_WORK TO BE COMPLETED:_
Each line with the word "changed" must appear in the answer, copied from the records.
(DATA RECORDS)
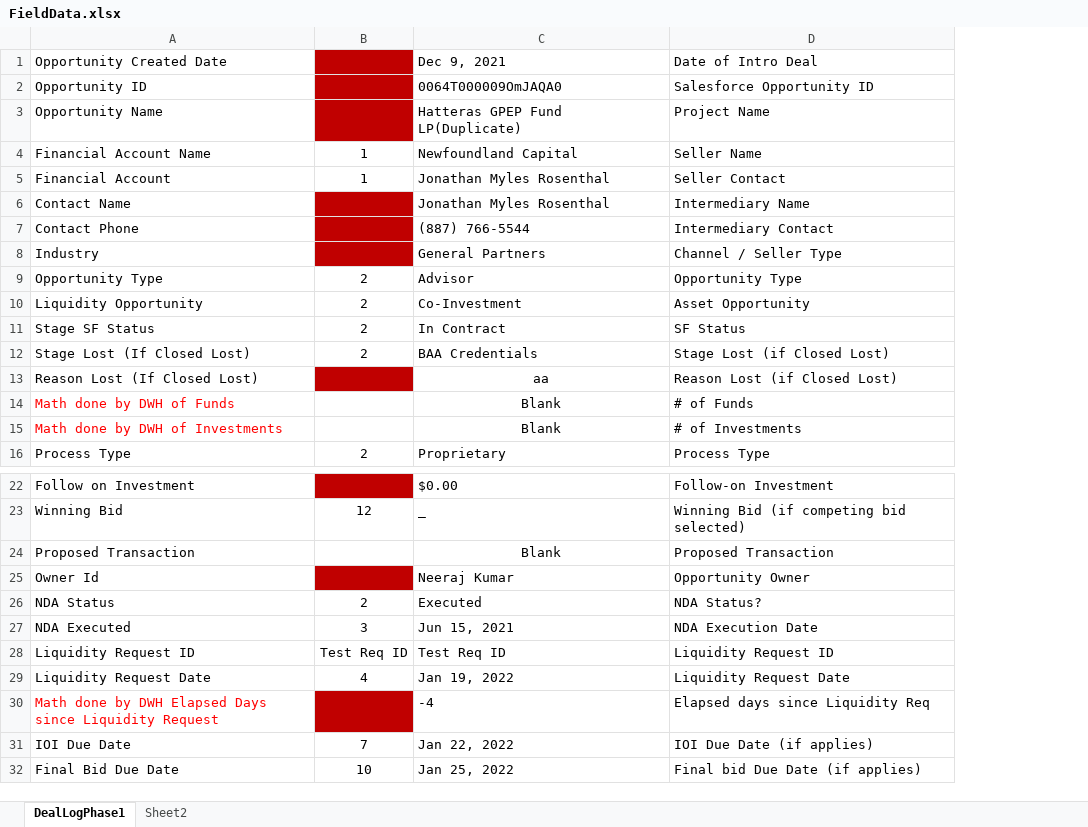
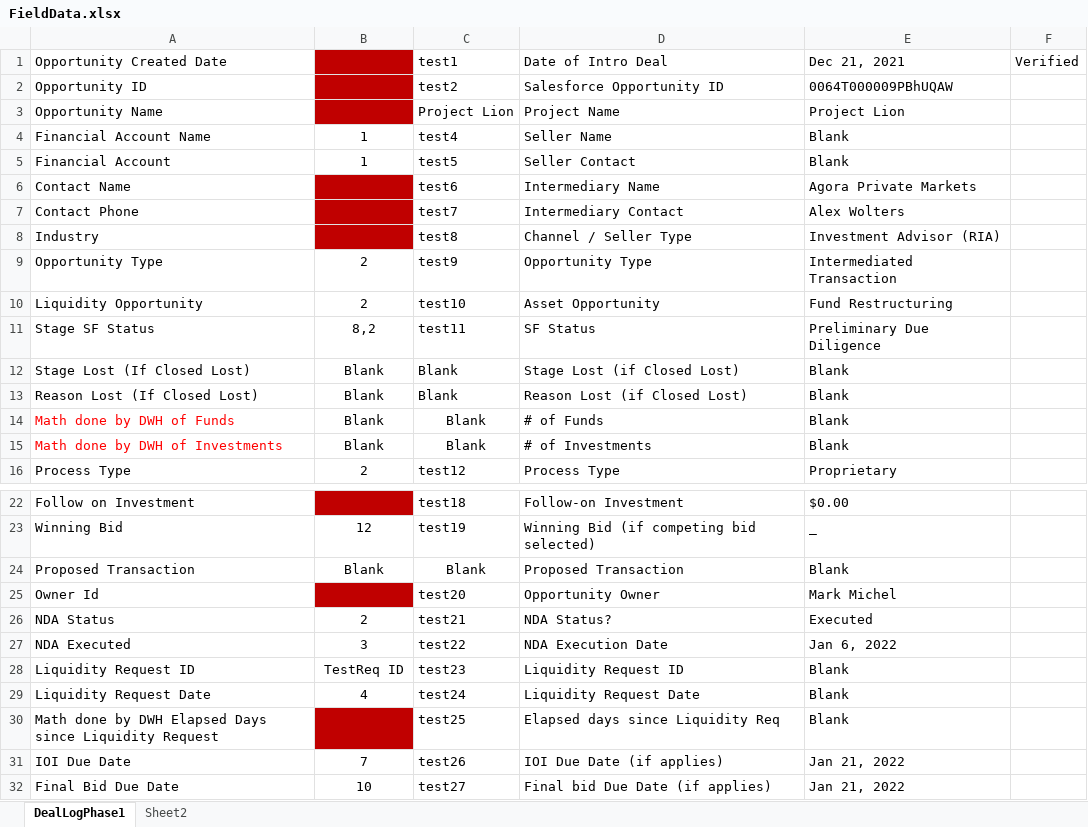
Before and after one commit to ieroglu00/BIDS, an Excel workbook: Beneficient/test_DealLog(SF-BIDS)/Reference Data/FieldData.xlsx, sheet DealLogPhase1, drawn as a sheet; only a part is shown, gaps mark what is left out; values as stored, in another font and other column widths than the file's, no borders; removed rows and columns are numbered as before the commit, all else as after; the diff names each change by its address in the sheet, - before the commit and + after, or states it on an @@ line.

Commit message:
General Push

```diff
--- a/Beneficient/test_DealLog(SF-BIDS)/Reference Data/FieldData.xlsx (sheet DealLogPhase1)
+++ b/Beneficient/test_DealLog(SF-BIDS)/Reference Data/FieldData.xlsx (sheet DealLogPhase1)
-column C, rows 1-16: Dec 9, 2021 | 0064T000009OmJAQA0 | Hatteras GPEP Fund LP(Duplicate) | Newfoundland Capital | Jonathan Myles Rosenthal | Jonathan Myles Rosenthal | (887) 766-5544 | General Partners | Advisor | Co-Investment | In Contract | BAA Credentials | aa | Blank | Blank | Proprietary; rows 22-32: $0.00 | _ | Blank | Neeraj Kumar | Executed | Jun 15, 2021 | Test Req ID | Jan 19, 2022 | -4 | Jan 22, 2022 | Jan 25, 2022
+column C, rows 1-16: test1 | test2 | Project Lion | test4 | test5 | test6 | test7 | test8 | test9 | test10 | test11 | Blank | Blank | Blank | Blank | test12; rows 22-32: test18 | test19 | Blank | test20 | test21 | test22 | test23 | test24 | test25 | test26 | test27
+column E, rows 1-16: Dec 21, 2021 | 0064T000009PBhUQAW | Project Lion | Blank | Blank | Agora Private Markets | Alex Wolters | Investment Advisor (RIA) | Intermediated Transaction | Fund Restructuring | Preliminary Due Diligence | Blank | Blank | Blank | Blank | Proprietary; rows 22-32: $0.00 | _ | Blank | Mark Michel | Executed | Jan 6, 2022 | Blank | Blank | Blank | Jan 21, 2022 | Jan 21, 2022
+column F, row 1: Verified
-B11: 2
+B11: 8,2
-B12: 2
+B12: Blank
-B13:B15: (empty)
+B13:B15: Blank
-B13 fill: #C00000
+B13 fill: none
-B24: (empty)
+B24: Blank
-B28: Test Req ID
+B28: TestReq ID
-A30 text colour: #FF0000
+A30 text colour: black
```
Also changed, not shown: Beneficient/test_DealLog(SF-BIDS)/PDFFileNameData/FileName.xlsx, 1 other file.
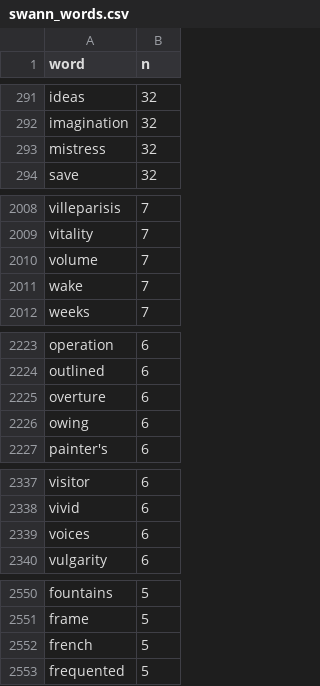
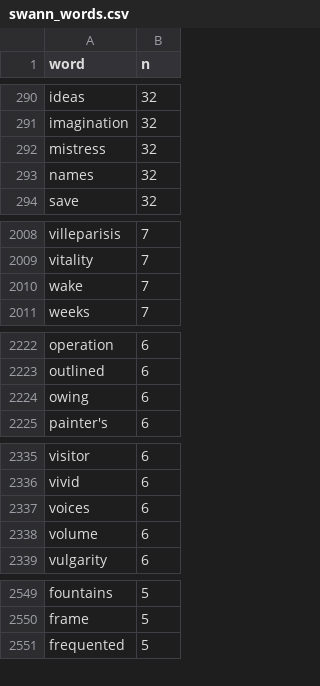
Before and after one commit to ponolite/asian-american-language, a CSV file: data/analysis_data/swann_words.csv, drawn as a sheet; only a part is shown, gaps mark what is left out; the diff covers the shown part only.

```diff
--- a/data/analysis_data/swann_words.csv
+++ b/data/analysis_data/swann_words.csv
@@ -293,2 +292,3 @@ imagination,32
 mistress,32
+names,32
 save,32
@@ -2009,3 +2009,2 @@ villeparisis,7
 vitality,7
-volume,7
 wake,7
@@ -2224,3 +2223,2 @@ operation,6
 outlined,6
-overture,6
 owing,6
@@ -2339,2 +2337,3 @@ vivid,6
 voices,6
+volume,6
 vulgarity,6
@@ -2551,3 +2550,2 @@ fountains,5
 frame,5
-french,5
 frequented,5
```
Also changed, not shown: 8 added rows, 15 removed rows and 3 edited cells elsewhere in this file, 26 other files.
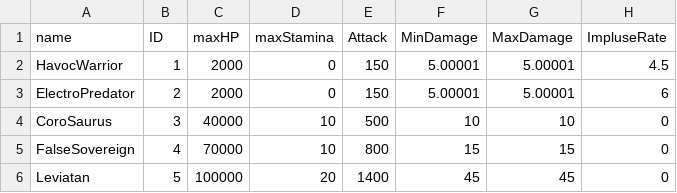
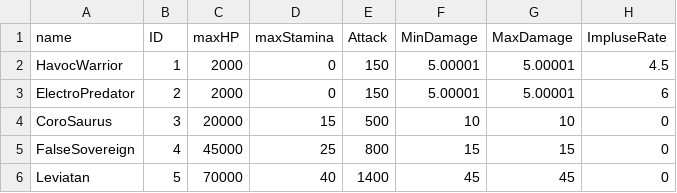
Before and after one commit to PJH1998/Wuthring-Wave-Final, a CSV file: Client/Bin/Resource/Data/MonsterTable.csv, drawn as a sheet.

```diff
--- a/Client/Bin/Resource/Data/MonsterTable.csv
+++ b/Client/Bin/Resource/Data/MonsterTable.csv
@@ -3,4 +3,4 @@ HavocWarrior,1,2000,0,150,5.00001,5.00001,4.5
 ElectroPredator,2,2000,0,150,5.00001,5.00001,6
-CoroSaurus,3,40000,10,500,10,10,0
-FalseSovereign,4,70000,10,800,15,15,0
-Leviatan,5,100000,20,1400,45,45,0
+CoroSaurus,3,20000,15,500,10,10,0
+FalseSovereign,4,45000,25,800,15,15,0
+Leviatan,5,70000,40,1400,45,45,0
```
Also changed, not shown: Client/Bin/Resource/Data/NPCMaleM.csv, 16 other files.
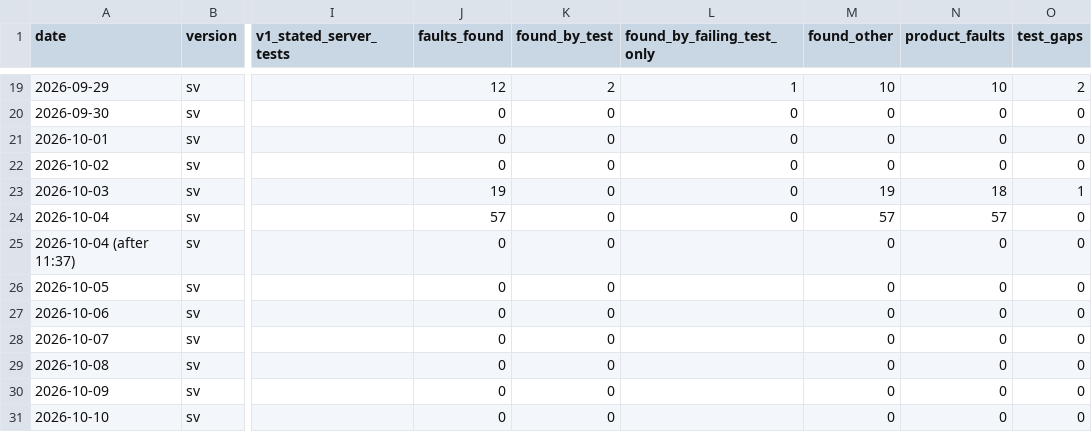
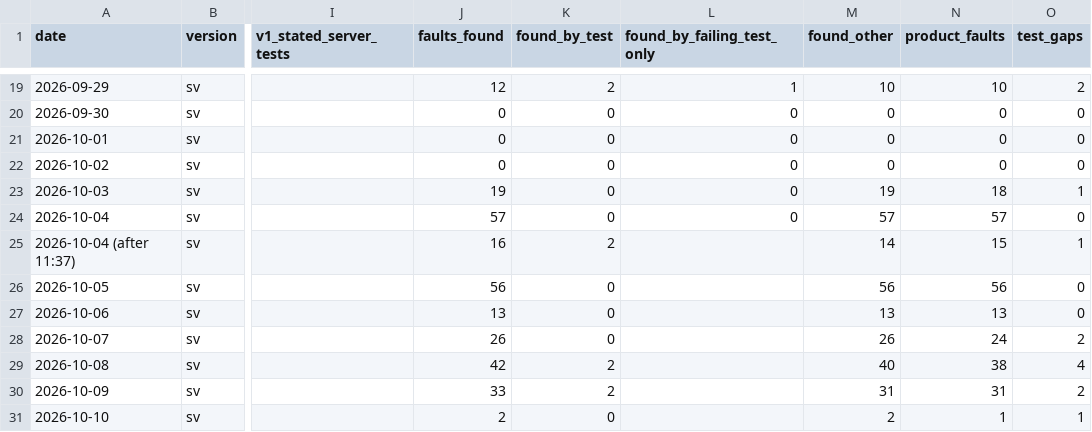
Before and after one commit to abbyshade111/StackVet, a CSV file: docs/paper/tables/to-today/tests_by_day.csv, drawn as a sheet; only a part is shown, gaps mark what is left out; the diff covers the shown part only; the diff names each change by its address in the sheet, - before the commit and + after, or states it on an @@ line.

```diff
--- a/docs/paper/tables/to-today/tests_by_day.csv
+++ b/docs/paper/tables/to-today/tests_by_day.csv
-J25 (faults_found): 0
+J25 (faults_found): 16
-K25 (found_by_test): 0
+K25 (found_by_test): 2
-M25 (found_other): 0
+M25 (found_other): 14
-N25 (product_faults): 0
+N25 (product_faults): 15
-O25 (test_gaps): 0
+O25 (test_gaps): 1
-J26 (faults_found): 0
+J26 (faults_found): 56
-M26 (found_other): 0
+M26 (found_other): 56
-N26 (product_faults): 0
+N26 (product_faults): 56
-J27 (faults_found): 0
+J27 (faults_found): 13
-M27 (found_other): 0
+M27 (found_other): 13
-N27 (product_faults): 0
+N27 (product_faults): 13
-J28 (faults_found): 0
+J28 (faults_found): 26
-M28 (found_other): 0
+M28 (found_other): 26
-N28 (product_faults): 0
+N28 (product_faults): 24
-O28 (test_gaps): 0
+O28 (test_gaps): 2
-J29 (faults_found): 0
+J29 (faults_found): 42
-K29:K30 (found_by_test): 0
+K29:K30 (found_by_test): 2
-M29 (found_other): 0
+M29 (found_other): 40
-N29 (product_faults): 0
+N29 (product_faults): 38
-O29 (test_gaps): 0
+O29 (test_gaps): 4
-J30 (faults_found): 0
+J30 (faults_found): 33
-M30 (found_other): 0
+M30 (found_other): 31
-N30 (product_faults): 0
+N30 (product_faults): 31
-O30 (test_gaps): 0
+O30 (test_gaps): 2
-J31 (faults_found): 0
+J31 (faults_found): 2
-M31 (found_other): 0
+M31 (found_other): 2
-N31 (product_faults): 0
+N31 (product_faults): 1
-O31 (test_gaps): 0
+O31 (test_gaps): 1
```
Also changed, not shown: 22 edited cells elsewhere in this file, docs/paper/tables/to-today/coordination.csv, 6 other files.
(End DATA RECORDS)
_SOLUTION TO THIS TASK:_
Also changed, not shown: Beneficient/test_DealLog(SF-BIDS)/PDFFileNameData/FileName.xlsx, 1 other file.
Also changed, not shown: 8 added rows, 15 removed rows and 3 edited cells elsewhere in this file, 26 other files.
Also changed, not shown: Client/Bin/Resource/Data/NPCMaleM.csv, 16 other files.
Also changed, not shown: 22 edited cells elsewhere in this file, docs/paper/tables/to-today/coordination.csv, 6 other files.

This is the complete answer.